Not What It Used to Be Ö But Who Cares?
After Cancun, Playa del Carmen is Mexicoís most popular vacation destination. Canadians make up the bulk of winter tourism, with the Americans close behind. During the summer, Mexican families claim the sugary Caribbean coastline and occupy the townís many hotel rooms, timeshares, apartments, and beachfront vacation rentals.
The first time I visited, Playa (as itís commonly called) was a tiny village with a few shops and a short pier for ferries to Cozumel Island, 19 km (12 miles) offshore. Even then, as I strolled on an almost deserted beach, plans were in the works to replicate the success of Cancun, just 68 km (423 miles) to the north.
Today the coast between Cancun and Sian Kaían Biosphere Reserve has been developed and christened ďThe Riviera Maya.Ē Formerly pristine beaches like Xel Ha and Xcaret have literally been turned into (admittedly wonderful) theme parks. Because I was sure that Playa and Mexicoís Caribbean coast had been ruined, I avoided the area for years, traveling instead throughout Yucatan and Campeche states.

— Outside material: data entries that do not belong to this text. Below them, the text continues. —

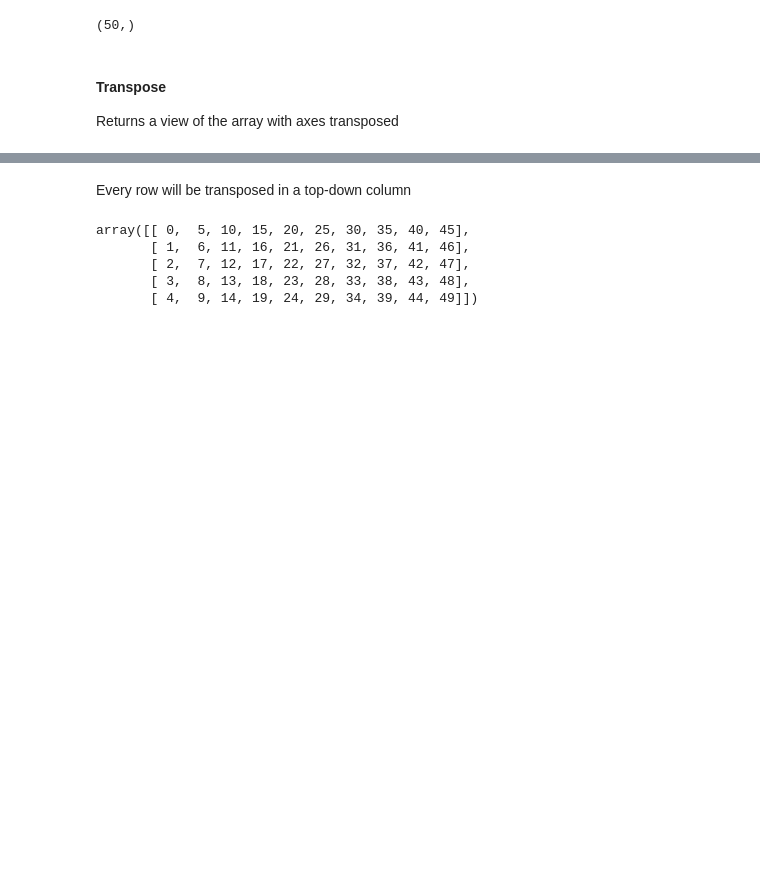
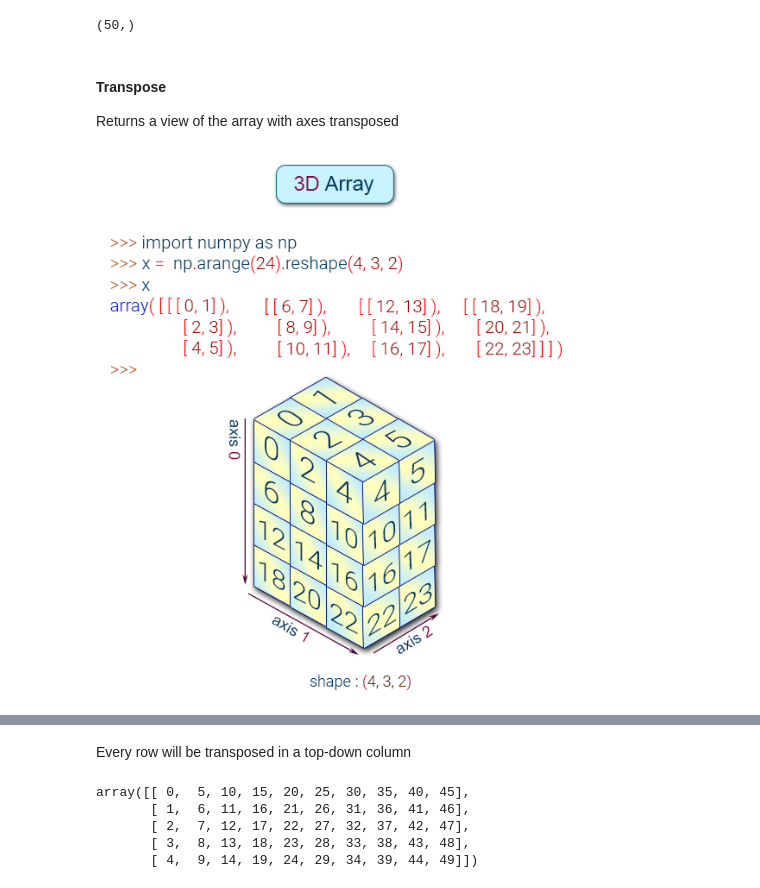
Before and after one commit to cosimino81/python3.7, a Jupyter notebook: SESSION_7 Numpy/Lec 04 - Array Shape and Manipulation.ipynb, the cells around one changed output, grey strips where cells are left out. Drawn from its saved outputs; the diff is of its cells as text; code cells hidden in the pictures; blank space fills up the shorter version.

Commit message:
numpy images

```diff
--- a/SESSION_7 Numpy/Lec 04 - Array Shape and Manipulation.ipynb
+++ b/SESSION_7 Numpy/Lec 04 - Array Shape and Manipulation.ipynb
@@ -93,6 +93,11 @@ ft.shape
 #### Transpose
 
 Returns a view of the array with axes transposed
+# %%
+from IPython.display import Image
+Image(filename='/home/CURIACOSI1/Python/python3.7/images/np3darray.PNG')
+# %% [output]
+[figure, added]
 # %%
 # First we get back the original shape
 arr.resize((10,5))
```
Also changed, not shown: parts of 1 cell of this notebook, 2 other files.
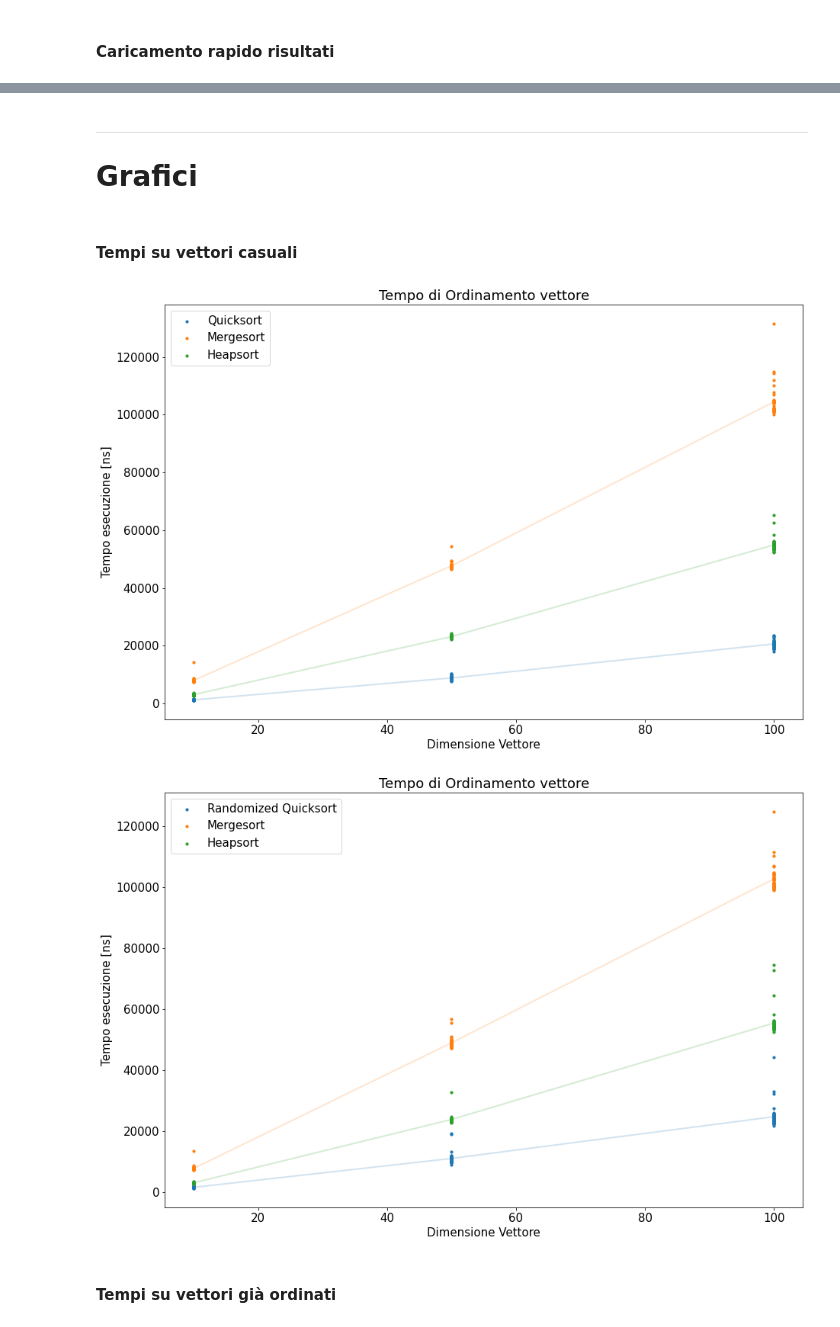
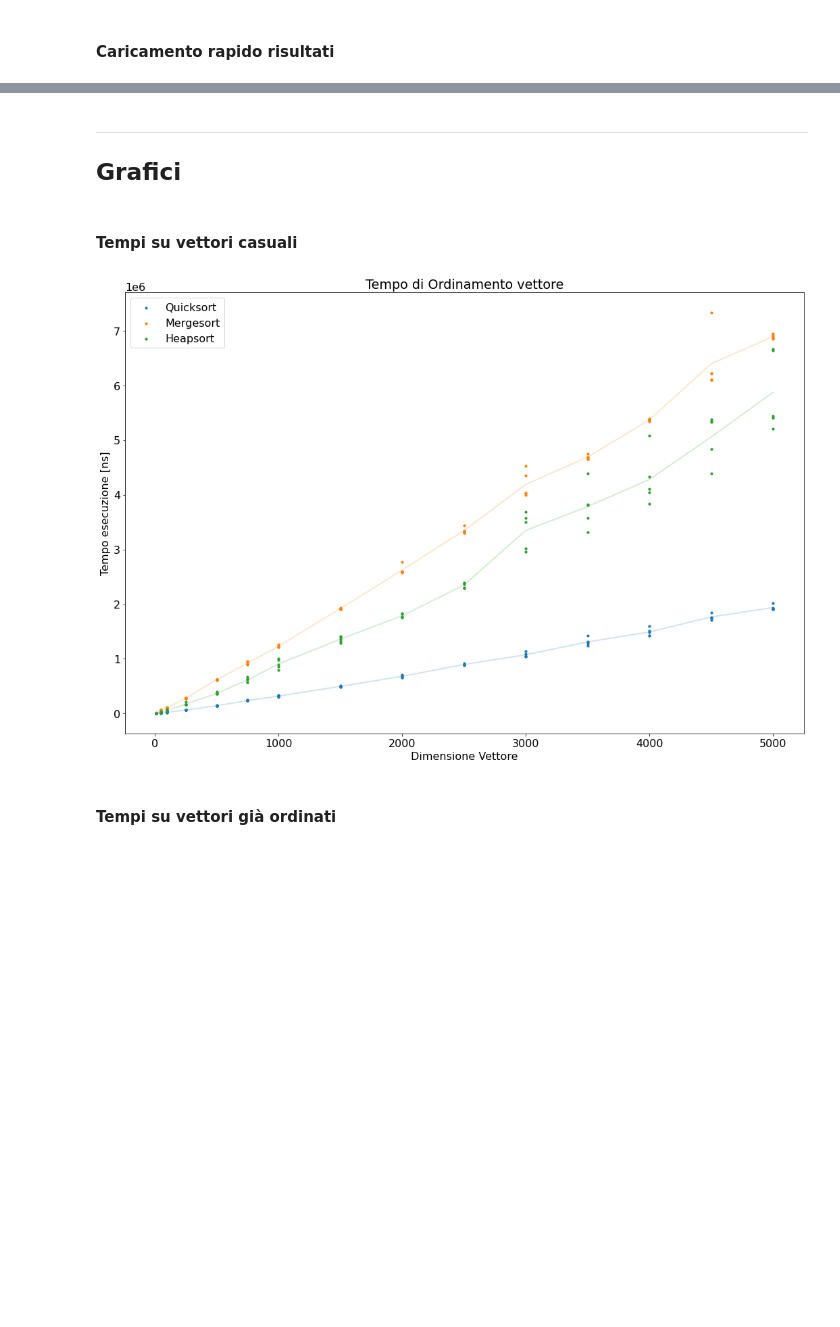
Before and after one commit to EdoardoTronconi/ProgettoSDA, a Jupyter notebook: Notebook/SDA.ipynb, the cells around one changed output, grey strips where cells are left out. Saved outputs shown, nothing was run; the diff lists cells and outputs as text; code cells hidden in the pictures; blank space fills up the shorter version.

```diff
--- a/Notebook/SDA.ipynb
+++ b/Notebook/SDA.ipynb
@@ -183,4 +153,4 @@ for size in SIZES:
 # %% [markdown]
 ***
-# Grafici
+## Grafici
 # %%
@@ -188,10 +158,8 @@ ALGORITMI = ['Quicksort', 'Mergesort', 'Heapsort']
 # %% [markdown]
 #### Tempi su vettori casuali
-# %%
-plot_times(results, Algos=ALGORITMI, Sizes=SIZES)
-plot_times(results, Algos=ALGORITMI, Sizes=SIZES, Random=True)
-# %% [output]
-[figure, removed]
-[figure, removed]
+# %%
+plot_times_main(resultsMain, Algos=ALGORITMI_MAIN, Sizes=SIZES_MAIN)
+# %% [output]
+[figure, added]
 # %% [markdown]
 #### Tempi su vettori già ordinati
```
Also changed, not shown: parts of 28 cells of this notebook, 4 other files.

But last winter I decided it was time to return to coastal Quintana Roo, the most important tourist destination in Mexico.
After a brief stay in Puerto Morelos---another ferry landing turned vacation village---I headed south to Playa del Carmen. One benefit of its complete transformation from tiny township to full-on beach resort is that it so completely does not resemble the Playa of the past that I didnít even compare the two, or pine for the sylvan beaches I knew in the 1980s. Itís now a totally different town.
Playa has gone through more than one transformation. In the 90s it was the hip landing strip favored by topless Europeans fleeing Cancunís mass tourism. Today its clubs and beaches still pack in the partiers, but fashion-industry Brooklyn-ites now head farther south, to Tulum, while soul-seeking sojourners hole up in earthy digs south of Mahahaul. Change is not a one-time thing.
But for those looking for a wonderful Mexican beach experience, Playa still has plenty of magic. Clubs cater to late-night party girls and boys, and many dozens of restaurants feature world cuisines in addition to steaks, seafood, and nouvelle Maya cuisine. Taco stands and juice bars attract travelers trying to stretch vacation funds.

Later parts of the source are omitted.